**TASK:** The required copy runs from the first line of the material through the line containing "sequence swapped for", exactly as written and without pictures.

**DATASET RECORDS:**
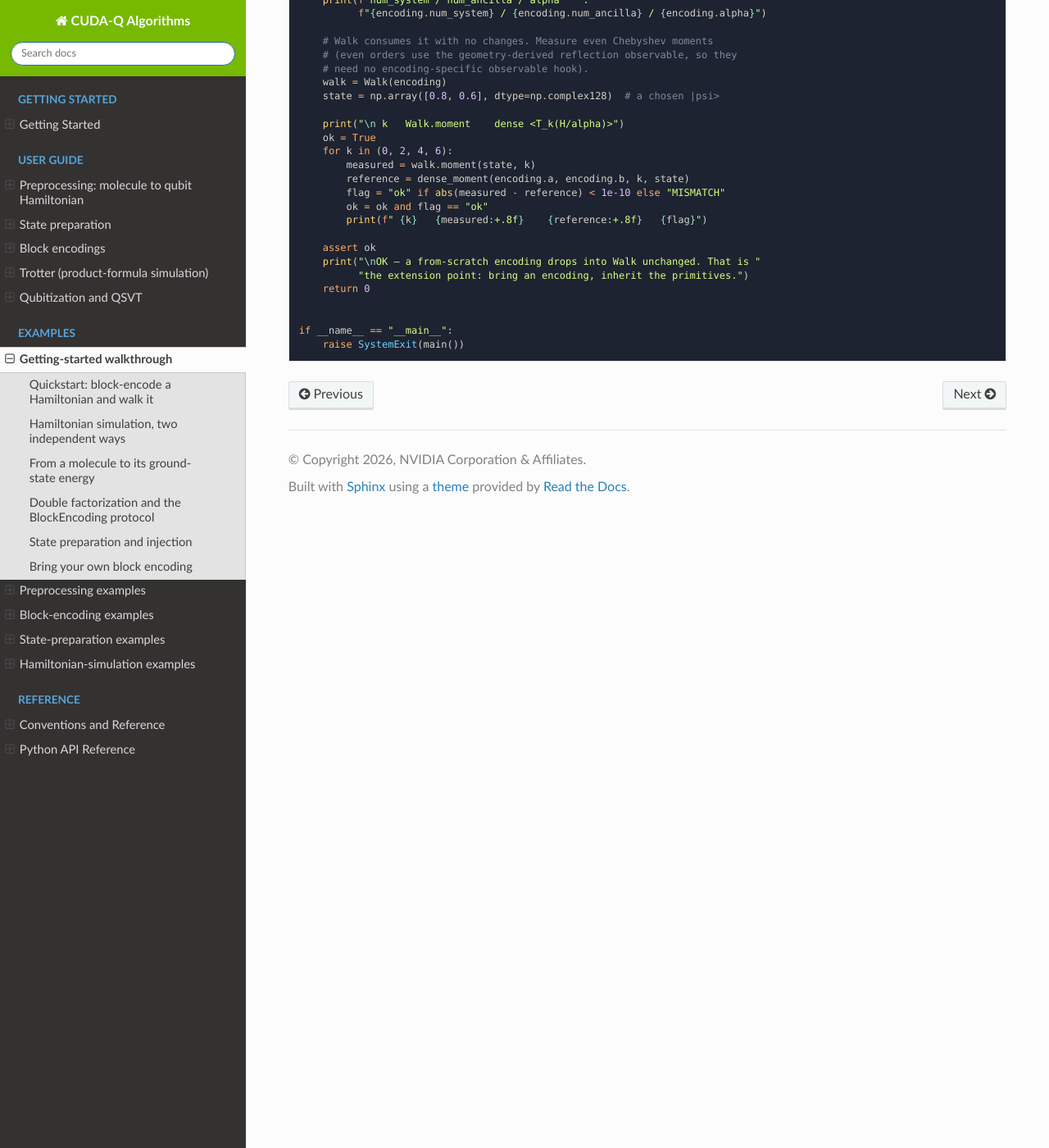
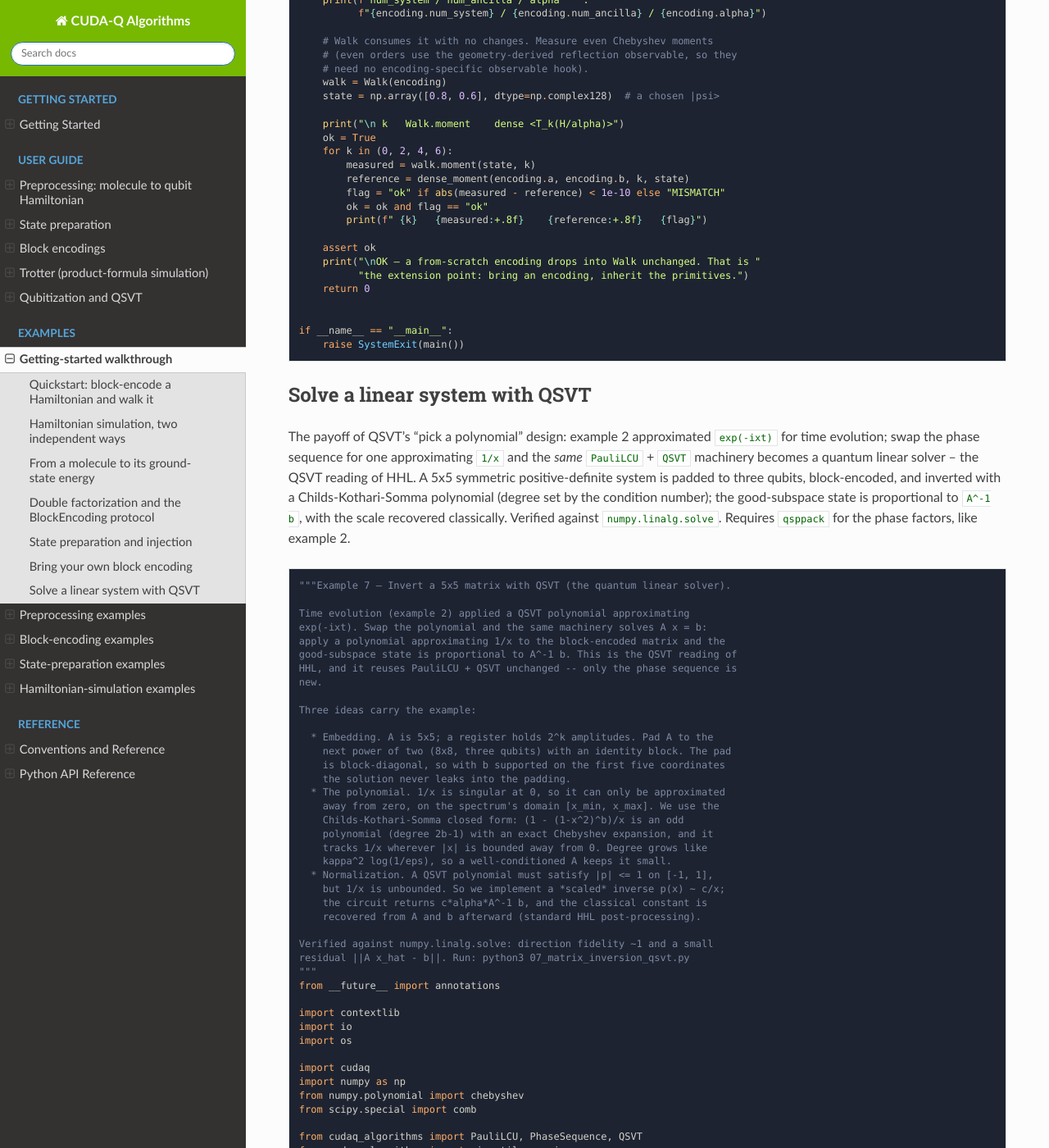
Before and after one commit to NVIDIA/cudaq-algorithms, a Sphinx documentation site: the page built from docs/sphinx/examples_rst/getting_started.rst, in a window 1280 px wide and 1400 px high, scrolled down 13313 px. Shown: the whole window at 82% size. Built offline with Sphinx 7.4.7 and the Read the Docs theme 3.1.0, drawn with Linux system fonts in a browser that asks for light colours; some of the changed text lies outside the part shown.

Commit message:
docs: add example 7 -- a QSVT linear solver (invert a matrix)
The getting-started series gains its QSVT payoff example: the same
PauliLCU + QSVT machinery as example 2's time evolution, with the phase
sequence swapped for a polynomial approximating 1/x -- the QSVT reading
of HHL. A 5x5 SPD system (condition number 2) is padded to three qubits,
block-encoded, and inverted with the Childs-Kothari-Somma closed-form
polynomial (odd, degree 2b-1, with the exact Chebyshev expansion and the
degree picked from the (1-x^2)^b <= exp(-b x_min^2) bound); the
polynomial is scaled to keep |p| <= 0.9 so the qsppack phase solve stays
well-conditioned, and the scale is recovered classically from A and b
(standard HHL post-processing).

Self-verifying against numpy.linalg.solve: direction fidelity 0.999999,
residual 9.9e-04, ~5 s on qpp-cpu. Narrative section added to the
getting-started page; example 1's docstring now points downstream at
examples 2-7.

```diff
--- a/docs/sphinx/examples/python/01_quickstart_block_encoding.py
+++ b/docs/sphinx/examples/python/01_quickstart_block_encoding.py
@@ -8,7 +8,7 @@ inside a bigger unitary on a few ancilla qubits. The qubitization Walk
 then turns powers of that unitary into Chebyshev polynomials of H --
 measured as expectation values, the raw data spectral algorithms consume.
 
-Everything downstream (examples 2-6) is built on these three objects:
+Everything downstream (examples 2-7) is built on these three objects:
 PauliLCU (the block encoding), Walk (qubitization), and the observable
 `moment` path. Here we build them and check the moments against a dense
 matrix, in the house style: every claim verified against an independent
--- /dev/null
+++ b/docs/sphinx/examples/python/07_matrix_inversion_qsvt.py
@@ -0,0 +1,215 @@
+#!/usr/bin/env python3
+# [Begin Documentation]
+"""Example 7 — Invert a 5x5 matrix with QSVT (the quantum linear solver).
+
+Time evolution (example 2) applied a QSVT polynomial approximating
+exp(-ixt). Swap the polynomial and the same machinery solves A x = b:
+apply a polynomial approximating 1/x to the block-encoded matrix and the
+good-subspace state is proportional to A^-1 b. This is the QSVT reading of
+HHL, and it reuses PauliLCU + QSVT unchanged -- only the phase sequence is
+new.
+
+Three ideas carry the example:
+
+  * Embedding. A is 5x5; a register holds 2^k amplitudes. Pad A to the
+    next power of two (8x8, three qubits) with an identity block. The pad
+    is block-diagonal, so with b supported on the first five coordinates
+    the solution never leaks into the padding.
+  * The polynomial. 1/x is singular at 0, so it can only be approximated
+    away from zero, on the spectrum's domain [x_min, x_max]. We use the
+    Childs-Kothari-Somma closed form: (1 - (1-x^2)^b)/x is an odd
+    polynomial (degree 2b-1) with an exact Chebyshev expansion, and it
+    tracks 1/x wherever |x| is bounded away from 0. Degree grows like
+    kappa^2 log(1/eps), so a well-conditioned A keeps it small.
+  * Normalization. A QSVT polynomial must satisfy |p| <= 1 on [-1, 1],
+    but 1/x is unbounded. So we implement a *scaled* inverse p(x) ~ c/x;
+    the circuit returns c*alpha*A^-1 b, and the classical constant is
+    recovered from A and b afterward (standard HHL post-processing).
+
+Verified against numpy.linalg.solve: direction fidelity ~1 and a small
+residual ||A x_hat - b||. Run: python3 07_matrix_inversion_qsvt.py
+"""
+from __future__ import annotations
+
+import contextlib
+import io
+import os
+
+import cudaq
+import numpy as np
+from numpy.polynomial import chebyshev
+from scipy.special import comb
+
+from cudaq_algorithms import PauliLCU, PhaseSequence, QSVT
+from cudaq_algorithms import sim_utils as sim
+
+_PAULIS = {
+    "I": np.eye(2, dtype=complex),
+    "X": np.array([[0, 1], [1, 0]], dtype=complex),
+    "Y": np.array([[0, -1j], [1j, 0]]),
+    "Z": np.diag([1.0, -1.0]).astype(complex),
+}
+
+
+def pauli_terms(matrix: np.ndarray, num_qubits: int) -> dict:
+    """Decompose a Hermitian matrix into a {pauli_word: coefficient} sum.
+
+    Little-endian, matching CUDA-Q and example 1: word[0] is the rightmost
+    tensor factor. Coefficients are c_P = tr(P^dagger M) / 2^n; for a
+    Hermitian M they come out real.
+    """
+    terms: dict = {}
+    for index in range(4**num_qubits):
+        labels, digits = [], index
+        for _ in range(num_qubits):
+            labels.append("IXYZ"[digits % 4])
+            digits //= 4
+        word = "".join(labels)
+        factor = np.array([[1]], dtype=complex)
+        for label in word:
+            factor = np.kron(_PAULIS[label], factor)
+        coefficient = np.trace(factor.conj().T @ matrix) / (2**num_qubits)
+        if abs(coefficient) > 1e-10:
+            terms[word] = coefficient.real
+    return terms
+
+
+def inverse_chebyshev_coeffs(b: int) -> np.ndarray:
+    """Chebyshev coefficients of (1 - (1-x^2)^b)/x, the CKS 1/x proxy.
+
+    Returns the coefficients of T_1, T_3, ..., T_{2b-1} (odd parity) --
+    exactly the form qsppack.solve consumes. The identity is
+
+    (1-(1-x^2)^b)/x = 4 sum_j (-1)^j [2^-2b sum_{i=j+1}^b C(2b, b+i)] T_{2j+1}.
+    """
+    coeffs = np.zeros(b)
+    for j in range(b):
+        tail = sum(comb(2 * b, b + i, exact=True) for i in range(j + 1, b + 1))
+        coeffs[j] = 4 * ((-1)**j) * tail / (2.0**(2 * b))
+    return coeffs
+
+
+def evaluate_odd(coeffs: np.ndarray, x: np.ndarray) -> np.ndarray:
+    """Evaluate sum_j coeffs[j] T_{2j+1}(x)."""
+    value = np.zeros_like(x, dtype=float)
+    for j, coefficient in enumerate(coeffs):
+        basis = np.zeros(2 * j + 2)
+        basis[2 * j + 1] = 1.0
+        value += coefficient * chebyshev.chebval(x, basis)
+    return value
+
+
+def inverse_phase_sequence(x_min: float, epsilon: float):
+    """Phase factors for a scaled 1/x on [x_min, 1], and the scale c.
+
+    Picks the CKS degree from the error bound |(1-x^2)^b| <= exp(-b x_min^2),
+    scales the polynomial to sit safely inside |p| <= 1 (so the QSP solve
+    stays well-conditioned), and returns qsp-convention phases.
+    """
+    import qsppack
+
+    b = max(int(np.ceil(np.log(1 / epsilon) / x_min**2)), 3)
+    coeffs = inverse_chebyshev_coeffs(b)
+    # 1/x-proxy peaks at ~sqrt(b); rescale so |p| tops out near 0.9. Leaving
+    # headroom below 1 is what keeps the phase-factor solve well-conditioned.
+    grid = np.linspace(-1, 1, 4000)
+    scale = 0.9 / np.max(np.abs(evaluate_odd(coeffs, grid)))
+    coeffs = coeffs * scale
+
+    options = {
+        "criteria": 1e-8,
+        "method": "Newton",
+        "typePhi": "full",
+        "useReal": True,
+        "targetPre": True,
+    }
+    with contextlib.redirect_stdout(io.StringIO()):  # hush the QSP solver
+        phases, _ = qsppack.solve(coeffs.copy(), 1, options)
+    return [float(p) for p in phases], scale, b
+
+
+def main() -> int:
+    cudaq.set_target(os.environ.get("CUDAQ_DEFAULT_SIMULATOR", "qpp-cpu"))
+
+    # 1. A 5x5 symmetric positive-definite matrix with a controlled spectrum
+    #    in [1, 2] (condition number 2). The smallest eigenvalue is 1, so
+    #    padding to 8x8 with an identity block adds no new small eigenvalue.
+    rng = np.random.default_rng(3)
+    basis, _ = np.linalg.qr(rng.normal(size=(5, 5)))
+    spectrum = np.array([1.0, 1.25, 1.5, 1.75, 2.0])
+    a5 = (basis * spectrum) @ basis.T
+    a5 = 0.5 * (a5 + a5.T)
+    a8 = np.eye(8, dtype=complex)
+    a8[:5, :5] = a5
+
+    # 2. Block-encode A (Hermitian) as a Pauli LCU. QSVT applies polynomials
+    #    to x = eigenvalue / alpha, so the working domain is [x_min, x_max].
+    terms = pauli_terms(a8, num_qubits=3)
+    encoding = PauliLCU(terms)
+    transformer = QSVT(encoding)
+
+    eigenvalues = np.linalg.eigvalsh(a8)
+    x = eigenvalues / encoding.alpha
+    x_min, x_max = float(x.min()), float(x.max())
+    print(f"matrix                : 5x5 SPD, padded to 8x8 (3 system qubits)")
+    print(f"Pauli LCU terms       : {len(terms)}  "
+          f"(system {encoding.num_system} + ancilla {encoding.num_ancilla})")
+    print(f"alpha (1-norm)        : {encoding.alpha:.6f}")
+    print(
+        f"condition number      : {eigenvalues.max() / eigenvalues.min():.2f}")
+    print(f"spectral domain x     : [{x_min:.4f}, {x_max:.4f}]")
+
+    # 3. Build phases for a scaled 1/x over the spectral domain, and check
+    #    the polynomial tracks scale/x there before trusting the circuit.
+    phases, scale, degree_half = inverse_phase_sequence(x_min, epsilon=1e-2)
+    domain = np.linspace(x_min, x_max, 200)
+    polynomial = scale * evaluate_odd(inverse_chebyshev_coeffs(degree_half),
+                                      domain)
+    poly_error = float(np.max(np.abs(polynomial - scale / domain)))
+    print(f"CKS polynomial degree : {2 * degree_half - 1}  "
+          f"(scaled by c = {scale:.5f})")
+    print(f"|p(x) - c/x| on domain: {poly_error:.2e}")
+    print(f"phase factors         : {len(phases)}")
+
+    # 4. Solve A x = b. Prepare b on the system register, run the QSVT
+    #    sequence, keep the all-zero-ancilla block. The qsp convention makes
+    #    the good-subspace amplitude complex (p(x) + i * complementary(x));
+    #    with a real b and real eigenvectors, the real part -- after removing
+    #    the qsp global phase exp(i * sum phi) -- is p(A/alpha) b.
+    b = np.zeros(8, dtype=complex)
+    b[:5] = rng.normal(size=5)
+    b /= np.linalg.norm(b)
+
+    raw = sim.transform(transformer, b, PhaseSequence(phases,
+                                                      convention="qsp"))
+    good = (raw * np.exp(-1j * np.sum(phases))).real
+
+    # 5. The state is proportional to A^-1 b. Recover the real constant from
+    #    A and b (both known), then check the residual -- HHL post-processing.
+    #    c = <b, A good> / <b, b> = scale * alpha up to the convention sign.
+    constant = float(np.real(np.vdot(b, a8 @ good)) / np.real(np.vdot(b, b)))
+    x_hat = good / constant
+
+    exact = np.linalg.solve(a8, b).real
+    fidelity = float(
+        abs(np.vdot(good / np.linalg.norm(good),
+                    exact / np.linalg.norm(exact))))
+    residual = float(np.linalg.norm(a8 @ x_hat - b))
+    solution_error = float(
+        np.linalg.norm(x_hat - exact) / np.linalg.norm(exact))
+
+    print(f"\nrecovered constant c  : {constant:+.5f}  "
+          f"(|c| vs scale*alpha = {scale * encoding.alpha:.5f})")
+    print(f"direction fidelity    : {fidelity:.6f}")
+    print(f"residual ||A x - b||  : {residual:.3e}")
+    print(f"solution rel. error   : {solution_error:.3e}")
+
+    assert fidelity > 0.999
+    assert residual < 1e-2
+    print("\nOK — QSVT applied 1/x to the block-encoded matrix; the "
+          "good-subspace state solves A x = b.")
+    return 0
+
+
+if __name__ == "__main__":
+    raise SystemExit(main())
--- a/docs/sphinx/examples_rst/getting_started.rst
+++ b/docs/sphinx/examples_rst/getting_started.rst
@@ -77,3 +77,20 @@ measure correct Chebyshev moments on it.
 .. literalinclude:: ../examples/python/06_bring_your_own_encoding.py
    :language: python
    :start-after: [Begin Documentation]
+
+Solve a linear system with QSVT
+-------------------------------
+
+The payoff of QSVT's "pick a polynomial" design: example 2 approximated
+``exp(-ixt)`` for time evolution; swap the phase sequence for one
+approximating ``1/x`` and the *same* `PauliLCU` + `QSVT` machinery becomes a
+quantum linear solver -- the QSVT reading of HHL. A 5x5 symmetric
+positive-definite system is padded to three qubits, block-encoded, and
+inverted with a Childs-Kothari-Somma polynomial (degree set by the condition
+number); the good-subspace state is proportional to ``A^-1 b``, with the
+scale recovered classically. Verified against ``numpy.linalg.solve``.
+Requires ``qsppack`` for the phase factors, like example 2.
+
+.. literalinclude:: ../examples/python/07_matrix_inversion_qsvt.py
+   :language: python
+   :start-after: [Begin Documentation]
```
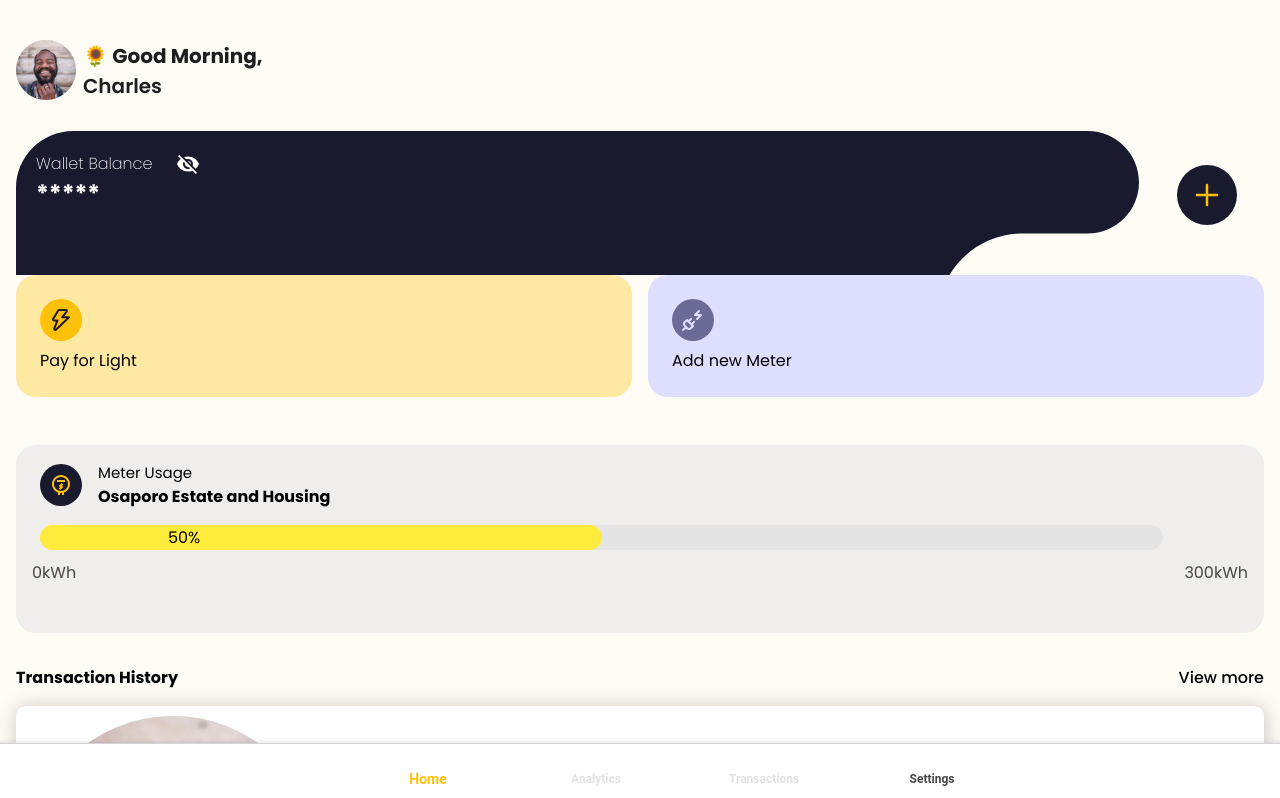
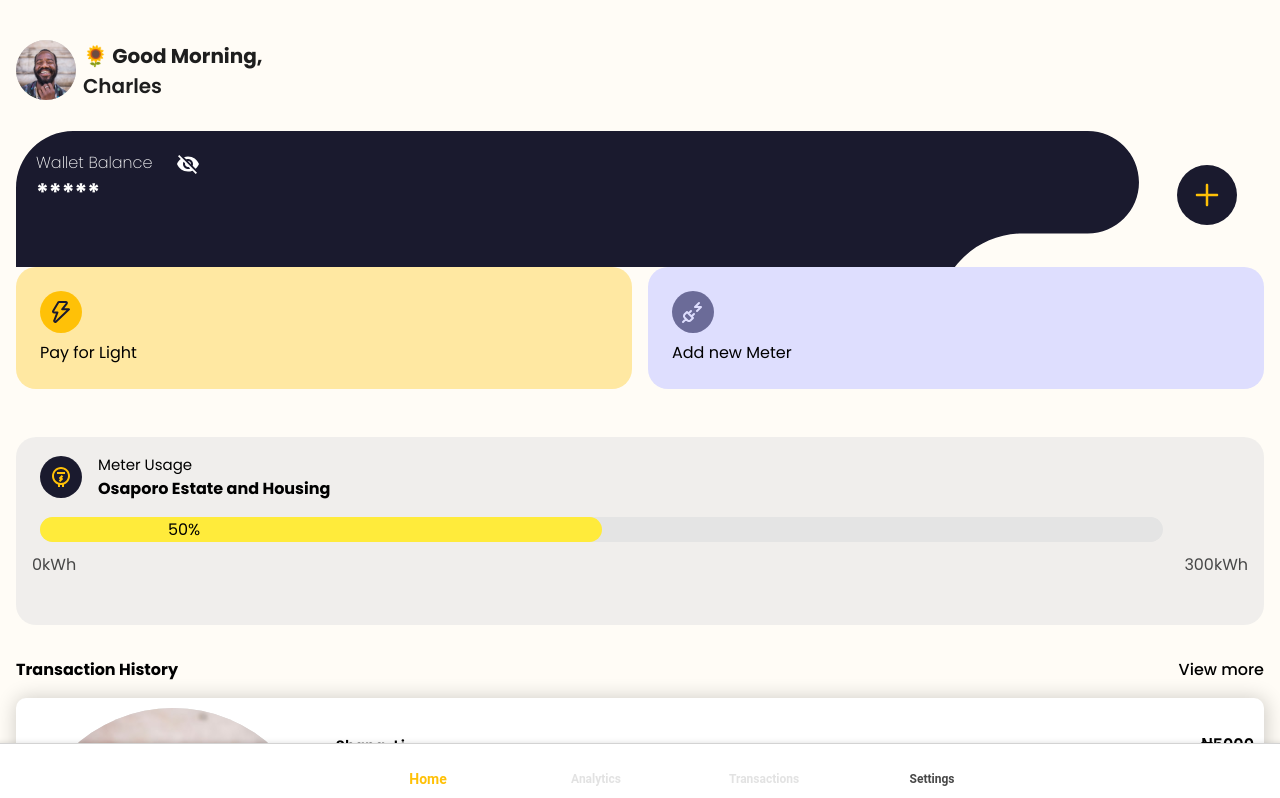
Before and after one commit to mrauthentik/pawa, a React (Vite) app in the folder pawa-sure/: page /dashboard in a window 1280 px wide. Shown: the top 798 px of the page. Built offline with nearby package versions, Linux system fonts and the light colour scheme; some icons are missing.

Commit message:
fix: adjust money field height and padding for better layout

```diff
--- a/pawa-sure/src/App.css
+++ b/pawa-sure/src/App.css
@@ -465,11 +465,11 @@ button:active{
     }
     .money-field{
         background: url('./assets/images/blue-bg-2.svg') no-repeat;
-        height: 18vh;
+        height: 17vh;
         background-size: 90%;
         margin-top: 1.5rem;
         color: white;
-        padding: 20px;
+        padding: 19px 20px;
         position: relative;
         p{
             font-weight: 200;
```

**TASK RESPONSE:**
Before and after one commit to NVIDIA/cudaq-algorithms, a Sphinx documentation site: the page built from docs/sphinx/examples_rst/getting_started.rst, in a window 1280 px wide and 1400 px high, scrolled down 13313 px. Shown: the whole window at 82% size. Built offline with Sphinx 7.4.7 and the Read the Docs theme 3.1.0, drawn with Linux system fonts in a browser that asks for light colours; some of the changed text lies outside the part shown.

Commit message:
docs: add example 7 -- a QSVT linear solver (invert a matrix)
The getting-started series gains its QSVT payoff example: the same
PauliLCU + QSVT machinery as example 2's time evolution, with the phase
sequence swapped for a polynomial approximating 1/x -- the QSVT reading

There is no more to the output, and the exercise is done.